[Before-and-after change records]
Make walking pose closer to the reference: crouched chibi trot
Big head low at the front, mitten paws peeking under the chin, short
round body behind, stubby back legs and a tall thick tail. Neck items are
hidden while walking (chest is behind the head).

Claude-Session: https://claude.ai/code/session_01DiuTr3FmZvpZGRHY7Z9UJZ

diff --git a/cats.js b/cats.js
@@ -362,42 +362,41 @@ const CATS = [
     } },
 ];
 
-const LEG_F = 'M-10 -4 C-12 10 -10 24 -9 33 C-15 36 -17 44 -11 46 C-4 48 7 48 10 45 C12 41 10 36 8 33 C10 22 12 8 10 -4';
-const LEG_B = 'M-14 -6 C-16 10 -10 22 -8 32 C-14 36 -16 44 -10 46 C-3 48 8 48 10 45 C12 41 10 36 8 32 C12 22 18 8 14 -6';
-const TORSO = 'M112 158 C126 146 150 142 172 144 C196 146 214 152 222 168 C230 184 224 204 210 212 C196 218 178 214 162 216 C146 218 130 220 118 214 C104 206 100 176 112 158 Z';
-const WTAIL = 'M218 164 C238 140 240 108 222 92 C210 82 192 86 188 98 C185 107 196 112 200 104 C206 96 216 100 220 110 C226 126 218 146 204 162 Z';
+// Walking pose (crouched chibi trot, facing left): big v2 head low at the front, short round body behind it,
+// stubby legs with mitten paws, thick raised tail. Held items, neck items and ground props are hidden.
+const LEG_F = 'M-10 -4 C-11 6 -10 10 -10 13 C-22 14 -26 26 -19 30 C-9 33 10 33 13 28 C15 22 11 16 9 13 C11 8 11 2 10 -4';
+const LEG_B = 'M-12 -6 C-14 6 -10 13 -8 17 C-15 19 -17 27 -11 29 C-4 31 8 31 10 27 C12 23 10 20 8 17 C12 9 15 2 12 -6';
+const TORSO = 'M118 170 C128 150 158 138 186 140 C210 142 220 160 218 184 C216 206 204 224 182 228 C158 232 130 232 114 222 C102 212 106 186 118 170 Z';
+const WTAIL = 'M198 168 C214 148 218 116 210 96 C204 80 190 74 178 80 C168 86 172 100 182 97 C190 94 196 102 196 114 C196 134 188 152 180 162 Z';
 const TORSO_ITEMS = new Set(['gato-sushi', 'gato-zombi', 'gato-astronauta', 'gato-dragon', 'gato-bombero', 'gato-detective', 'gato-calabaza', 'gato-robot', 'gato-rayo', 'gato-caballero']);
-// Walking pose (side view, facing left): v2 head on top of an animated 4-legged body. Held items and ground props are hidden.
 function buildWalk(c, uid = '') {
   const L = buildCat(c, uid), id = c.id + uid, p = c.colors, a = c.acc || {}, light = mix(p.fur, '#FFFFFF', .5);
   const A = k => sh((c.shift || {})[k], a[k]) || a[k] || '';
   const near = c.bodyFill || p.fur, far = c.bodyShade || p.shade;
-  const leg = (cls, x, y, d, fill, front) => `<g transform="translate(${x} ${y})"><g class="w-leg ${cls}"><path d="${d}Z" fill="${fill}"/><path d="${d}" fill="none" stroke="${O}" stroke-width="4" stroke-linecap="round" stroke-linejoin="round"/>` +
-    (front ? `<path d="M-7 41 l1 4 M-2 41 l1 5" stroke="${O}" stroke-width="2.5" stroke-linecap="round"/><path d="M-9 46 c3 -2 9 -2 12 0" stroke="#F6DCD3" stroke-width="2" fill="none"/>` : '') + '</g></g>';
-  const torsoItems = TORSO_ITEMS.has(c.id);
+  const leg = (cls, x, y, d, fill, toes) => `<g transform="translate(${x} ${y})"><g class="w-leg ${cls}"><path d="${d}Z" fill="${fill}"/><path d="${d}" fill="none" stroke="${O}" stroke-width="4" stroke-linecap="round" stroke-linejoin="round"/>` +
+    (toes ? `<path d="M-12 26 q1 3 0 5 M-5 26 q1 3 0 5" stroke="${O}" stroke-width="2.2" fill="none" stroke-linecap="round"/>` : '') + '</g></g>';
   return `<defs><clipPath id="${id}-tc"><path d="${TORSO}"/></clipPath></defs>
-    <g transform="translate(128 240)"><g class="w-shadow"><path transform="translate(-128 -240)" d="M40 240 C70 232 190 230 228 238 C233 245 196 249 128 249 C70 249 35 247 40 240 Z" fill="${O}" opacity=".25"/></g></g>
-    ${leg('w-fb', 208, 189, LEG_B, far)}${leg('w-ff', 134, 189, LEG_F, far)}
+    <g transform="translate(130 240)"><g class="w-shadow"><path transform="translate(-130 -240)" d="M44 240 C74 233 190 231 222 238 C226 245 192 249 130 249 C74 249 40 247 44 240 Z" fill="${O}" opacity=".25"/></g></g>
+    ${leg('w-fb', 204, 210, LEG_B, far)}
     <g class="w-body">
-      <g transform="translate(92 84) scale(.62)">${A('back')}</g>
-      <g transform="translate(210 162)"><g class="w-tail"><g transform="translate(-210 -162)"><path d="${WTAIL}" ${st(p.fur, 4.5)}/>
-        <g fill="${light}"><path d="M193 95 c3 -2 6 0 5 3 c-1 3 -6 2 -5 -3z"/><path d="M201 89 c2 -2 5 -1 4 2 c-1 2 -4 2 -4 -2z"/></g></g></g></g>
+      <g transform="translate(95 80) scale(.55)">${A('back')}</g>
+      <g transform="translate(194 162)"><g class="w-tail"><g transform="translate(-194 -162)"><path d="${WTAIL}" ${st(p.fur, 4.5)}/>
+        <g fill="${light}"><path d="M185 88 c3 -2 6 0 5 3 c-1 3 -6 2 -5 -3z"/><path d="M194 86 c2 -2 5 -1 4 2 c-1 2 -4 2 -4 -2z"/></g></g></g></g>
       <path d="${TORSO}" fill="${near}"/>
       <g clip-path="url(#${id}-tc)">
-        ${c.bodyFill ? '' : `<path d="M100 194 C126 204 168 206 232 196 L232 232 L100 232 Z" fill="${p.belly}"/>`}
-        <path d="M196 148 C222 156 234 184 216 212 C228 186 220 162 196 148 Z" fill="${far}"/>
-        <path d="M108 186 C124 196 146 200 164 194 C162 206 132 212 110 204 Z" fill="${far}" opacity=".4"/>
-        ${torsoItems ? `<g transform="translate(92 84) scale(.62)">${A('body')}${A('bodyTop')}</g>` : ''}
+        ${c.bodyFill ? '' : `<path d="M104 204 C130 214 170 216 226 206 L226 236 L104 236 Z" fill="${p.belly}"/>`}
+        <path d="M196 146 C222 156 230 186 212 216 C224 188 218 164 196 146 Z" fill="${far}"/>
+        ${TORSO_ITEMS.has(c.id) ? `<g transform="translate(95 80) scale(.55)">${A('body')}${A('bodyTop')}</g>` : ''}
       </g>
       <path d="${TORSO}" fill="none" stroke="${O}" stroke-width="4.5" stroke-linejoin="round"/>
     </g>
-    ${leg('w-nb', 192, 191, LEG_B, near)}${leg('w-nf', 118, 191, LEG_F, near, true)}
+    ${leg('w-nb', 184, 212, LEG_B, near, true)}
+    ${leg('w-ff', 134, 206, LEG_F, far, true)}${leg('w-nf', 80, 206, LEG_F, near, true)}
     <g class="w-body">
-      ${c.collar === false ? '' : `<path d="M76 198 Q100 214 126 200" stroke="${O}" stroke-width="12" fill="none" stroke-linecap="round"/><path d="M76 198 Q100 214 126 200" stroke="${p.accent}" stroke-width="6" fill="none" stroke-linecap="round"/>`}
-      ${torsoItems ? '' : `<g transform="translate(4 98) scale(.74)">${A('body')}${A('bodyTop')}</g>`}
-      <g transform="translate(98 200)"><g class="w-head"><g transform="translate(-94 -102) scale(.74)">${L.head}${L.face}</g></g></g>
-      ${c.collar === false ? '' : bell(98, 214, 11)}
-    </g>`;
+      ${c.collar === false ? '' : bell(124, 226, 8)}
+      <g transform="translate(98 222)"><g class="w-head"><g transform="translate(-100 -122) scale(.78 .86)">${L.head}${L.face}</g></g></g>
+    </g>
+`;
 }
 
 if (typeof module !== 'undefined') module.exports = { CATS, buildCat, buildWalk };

* _Required work_
Only one stretch of the data above is needed. Restate it word for word, from the line containing "const TORSO_ITEMS = new" through the line containing "function buildWalk(c, uid", both ends included.

* _Response to the exercise_
 const TORSO_ITEMS = new Set(['gato-sushi', 'gato-zombi', 'gato-astronauta', 'gato-dragon', 'gato-bombero', 'gato-detective', 'gato-calabaza', 'gato-robot', 'gato-rayo', 'gato-caballero']);
-// Walking pose (side view, facing left): v2 head on top of an animated 4-legged body. Held items and ground props are hidden.
 function buildWalk(c, uid = '') {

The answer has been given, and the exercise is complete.